Gardening always presents challenges that one must constantly surmount. The weather is always an unknown from year to year. Blights and infestations crop up. But our biggest hindrance for quite a few years of gardening was black walnut trees. Our neighbor had several mature walnut trees growing adjacent to our garden. We were unable to grow tomatoes, except in pots, because of the juglone which is in the leaves and roots of black walnuts. Potatoes were also impossible. Juglone is toxic or root-stunting to many plants. The plants would start out nicely but within a month or so start turning sickly and die. The toxic zone is 50-60 feet from the trunk of a tree and our garden was well within that zone. In autumn the walnuts would fall into our compost pile and it well should have been a hard hat zone as well! They are black messy things once the shell is broken open and stain anything they touch. As you can imagine the only ones happy about it were the squirrels which we have in abundance. They will bury the walnuts anywhere they please and those walnuts easily sprout, but don't appear until they have established thick roots that are about a foot deep. We were never so happy as gardeners the day the last black walnut tree was cut down! It took a couple more years but eventually we were able to grow tomatoes successfully.

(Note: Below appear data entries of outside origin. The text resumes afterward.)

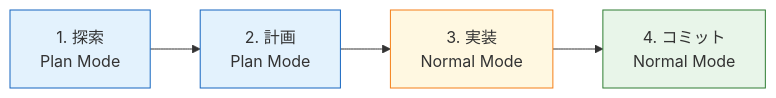
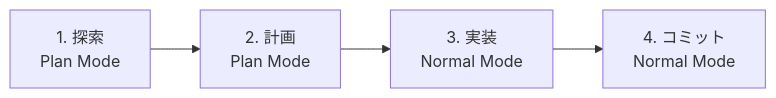
One commit to 0h-n0/zenn-contents changed the second of 2 diagrams in articles/c06ff696c6d2b5.md. Above: the diagram before and after it, drawn with Mermaid. The commit also changed other lines of this file and 13 other files, not shown here.

First line of the commit message:
fix: Mermaidダイアグラムのカスタムスタイル(fill/stroke/color)を削除

````diff
--- a/articles/c06ff696c6d2b5.md
+++ b/articles/c06ff696c6d2b5.md
@@ -194,10 +190,6 @@
 ```mermaid
 graph LR
     A["1. 探索<br/>Plan Mode"] --> B["2. 計画<br/>Plan Mode"]
     B --> C["3. 実装<br/>Normal Mode"]
     C --> D["4. コミット<br/>Normal Mode"]
-    style A fill:#e3f2fd,stroke:#1565c0
-    style B fill:#e3f2fd,stroke:#1565c0
-    style C fill:#fff8e1,stroke:#f57f17
-    style D fill:#e8f5e9,stroke:#2e7d32
 ```
````
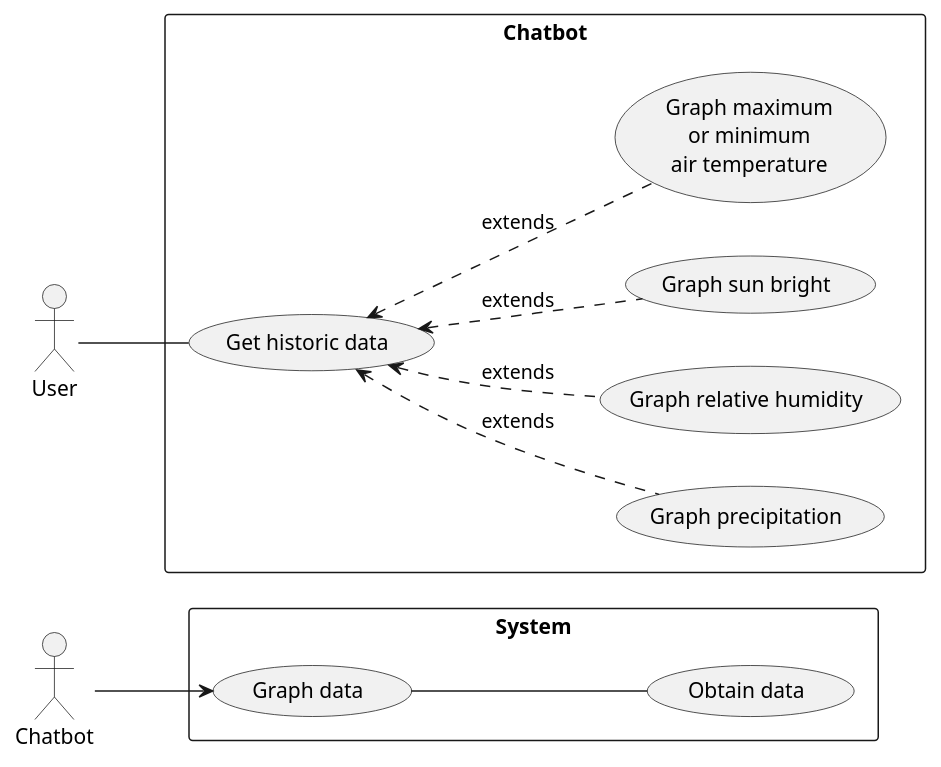
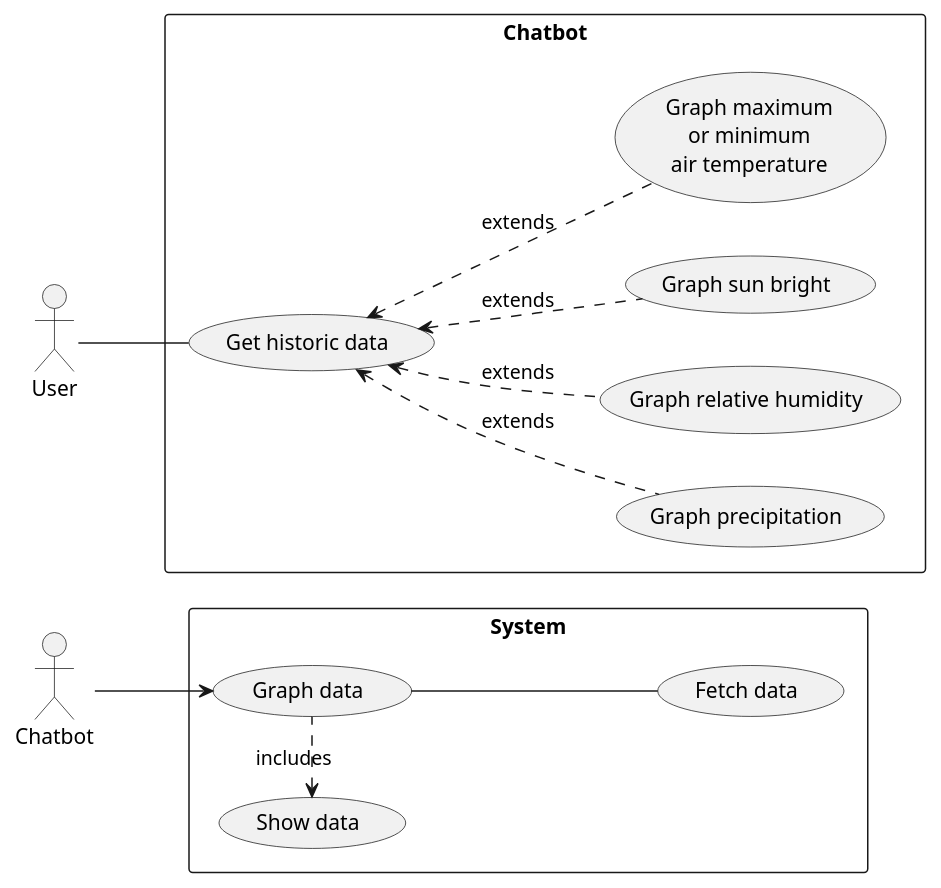
One commit to Ataches/MiCosecha_Design changed the diagram in Use_cases/Use_case_chatbot.puml. Above: the diagram before and after it, drawn with PlantUML. The commit also changed 2 other files, not shown here.

```diff
--- a/Use_cases/Use_case_chatbot.puml
+++ b/Use_cases/Use_case_chatbot.puml
@@ -1,33 +1,35 @@
 @startuml
 'https://plantuml.com/use-case-diagram
 left to right direction
 skinparam packageStyle rect
 
 actor Chatbot as chat
 actor User as user
 
 package Chatbot{
     (Graph precipitation) as prec
     (Graph relative humidity) as rhum
     (Graph sun bright) as sbright
     (Graph maximum\nor minimum\nair temperature) as (temp)
 
     (Get historic data) as historic
 
     user -- historic
 
     historic <.. prec :extends
     historic <.. rhum :extends
     historic <.. sbright :extends
     historic <.. temp :extends
 }
 
 package System{
     (Graph data) as graph
-    (Obtain data) as obtain
+    (Show data) as show_data
+    (Fetch data) as fetch
 
-    graph -- obtain
+    show_data <. graph :includes
+    graph -- fetch
 }
 
 chat --> graph
 @enduml
```
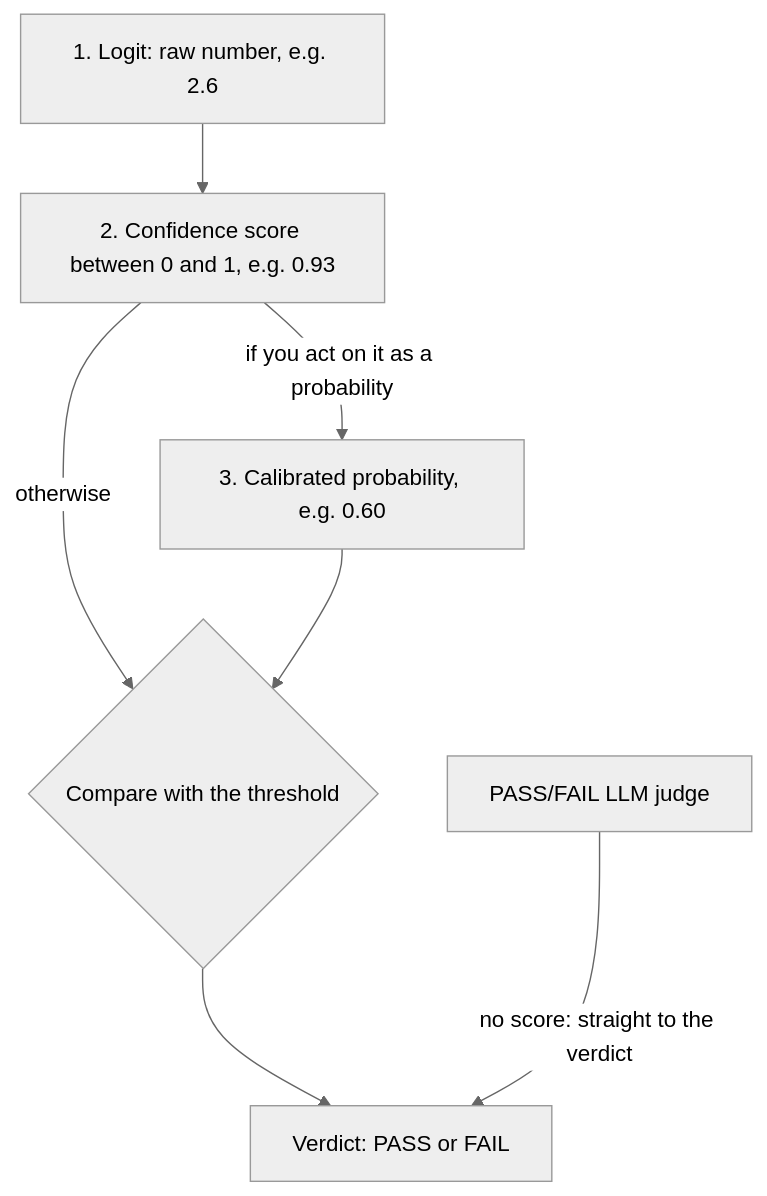
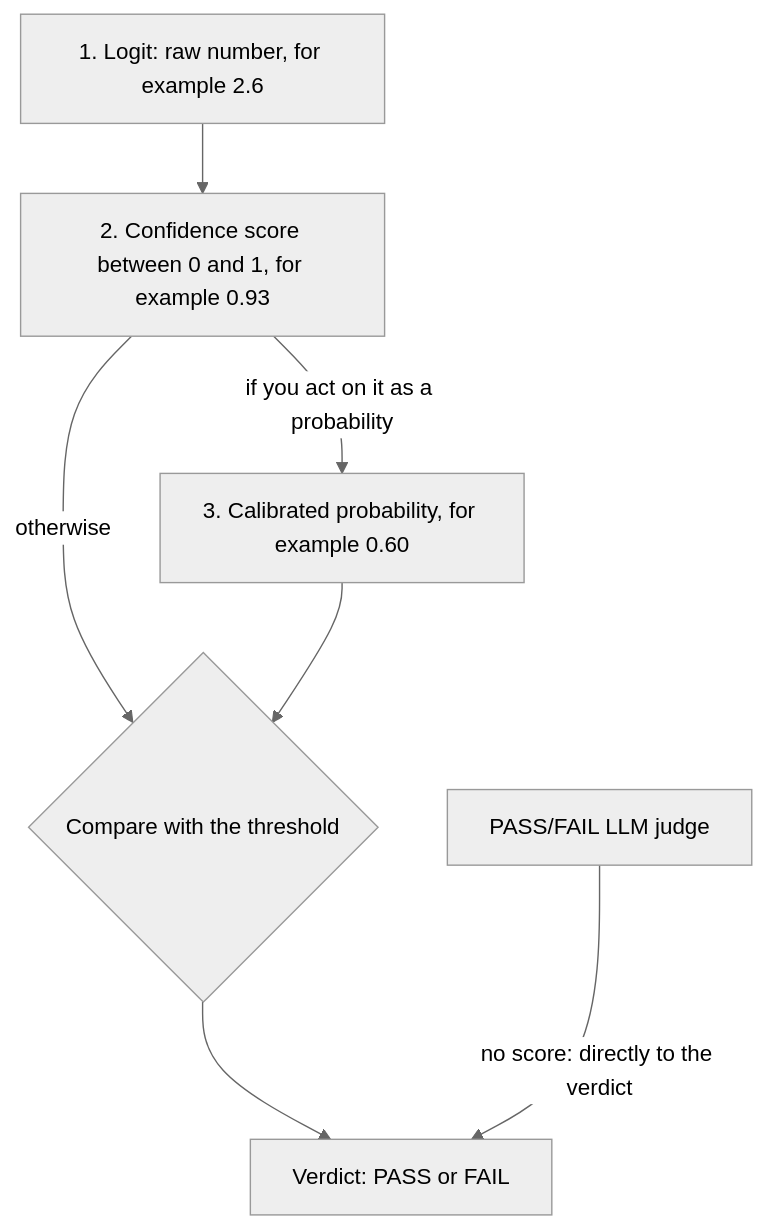
One commit to elcronos/ai-evals-for-engineers changed the first of 2 diagrams in docs/08-scores-and-thresholds.md. Above: the diagram before and after it, drawn with Mermaid (neutral theme). The commit also changed other lines of this file and 3 other files, not shown here.

````diff
--- a/docs/08-scores-and-thresholds.md
+++ b/docs/08-scores-and-thresholds.md
@@ -26,9 +30,9 @@
 ```mermaid
 flowchart TD
-    LOGIT["1. Logit: raw number, e.g. 2.6"] --> CONF["2. Confidence score between 0 and 1, e.g. 0.93"]
-    CONF -->|"if you act on it as a probability"| CAL["3. Calibrated probability, e.g. 0.60"]
+    LOGIT["1. Logit: raw number, for example 2.6"] --> CONF["2. Confidence score between 0 and 1, for example 0.93"]
+    CONF -->|"if you act on it as a probability"| CAL["3. Calibrated probability, for example 0.60"]
     CONF -->|"otherwise"| TH{"Compare with the threshold"}
     CAL --> TH
     TH --> V["Verdict: PASS or FAIL"]
-    PF["PASS/FAIL LLM judge"] -->|"no score: straight to the verdict"| V
+    PF["PASS/FAIL LLM judge"] -->|"no score: directly to the verdict"| V
 ```
````
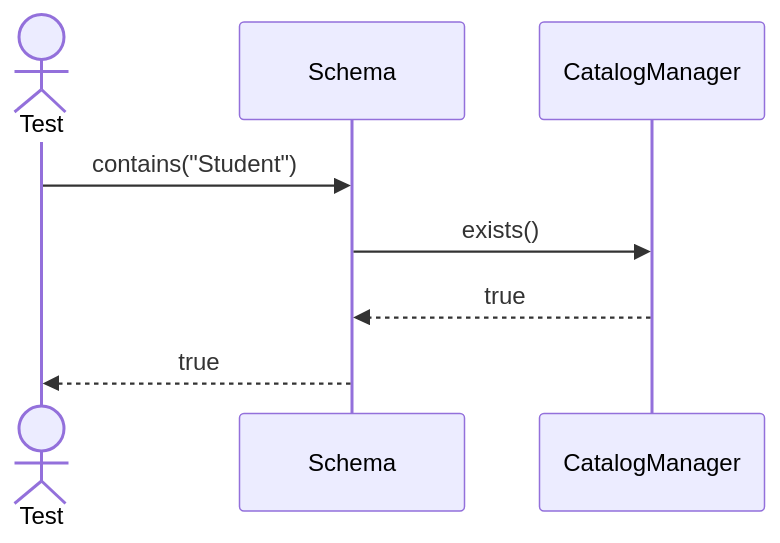
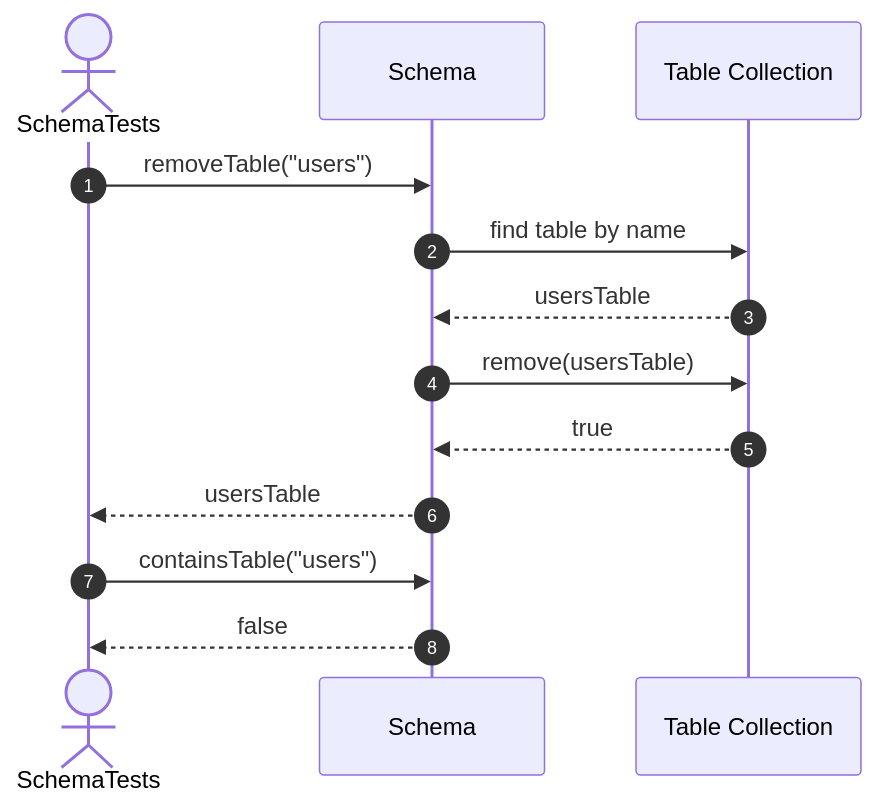
One commit to FhuAnn/-bbv-AN-s-DBMS changed the ninth of 15 diagrams in src/tests/unit/metadata/sequences/schemas-testing-sequences.md. Above: the diagram before and after it, drawn with Mermaid. The commit also changed other lines of this file and 60 other files, not shown here.

Commit message:
refactor data table, row, column, constraint, index test file

````diff
--- a/src/tests/unit/metadata/sequences/schemas-testing-sequences.md
+++ b/src/tests/unit/metadata/sequences/schemas-testing-sequences.md
@@ -265,16 +157,17 @@
 ```mermaid
 sequenceDiagram
-actor Test
+    autonumber
+    actor Test as SchemaTests
+    participant Schema as Schema
+    participant Tables as Table Collection
 
-participant Schema
+    Test->>Schema: removeTable("users")
+    Schema->>Tables: find table by name
+    Tables-->>Schema: usersTable
+    Schema->>Tables: remove(usersTable)
+    Tables-->>Schema: true
+    Schema-->>Test: usersTable
 
-participant CatalogManager
-
-Test->>Schema: contains("Student")
-
-Schema->>CatalogManager: exists()
-
-CatalogManager-->>Schema: true
-
-Schema-->>Test: true
+    Test->>Schema: containsTable("users")
+    Schema-->>Test: false
 ```
````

Then three or four years ago we were faced with another issue. Deer started showing up in our yard. Within a block or two there are several small wooded hills where deer have established themselves and grown in population. The younger ones have never lived outside their little urban zone so are quite tame and unaware that there is a wider world available to them outside our neighborhood. Naturally there is plenty of vegetation available for them to feed on and our garden is one of their buffets. They do most of their grazing at night or in the early morning. Almost every day there would be new hoof prints in the garden beds, damage to plants and occasionally deer droppings in the yard. It had gotten so bad that by last year we'd nearly given up on the idea of even attempting to have a garden. It wasn't just the vegetables but flowers and shrubs as well. There were a handful of things they didn't touch: coneflowers, my blue hydrangea, daylilies, daffodils, peonies, marigolds and lilacs. Everything else was fair game.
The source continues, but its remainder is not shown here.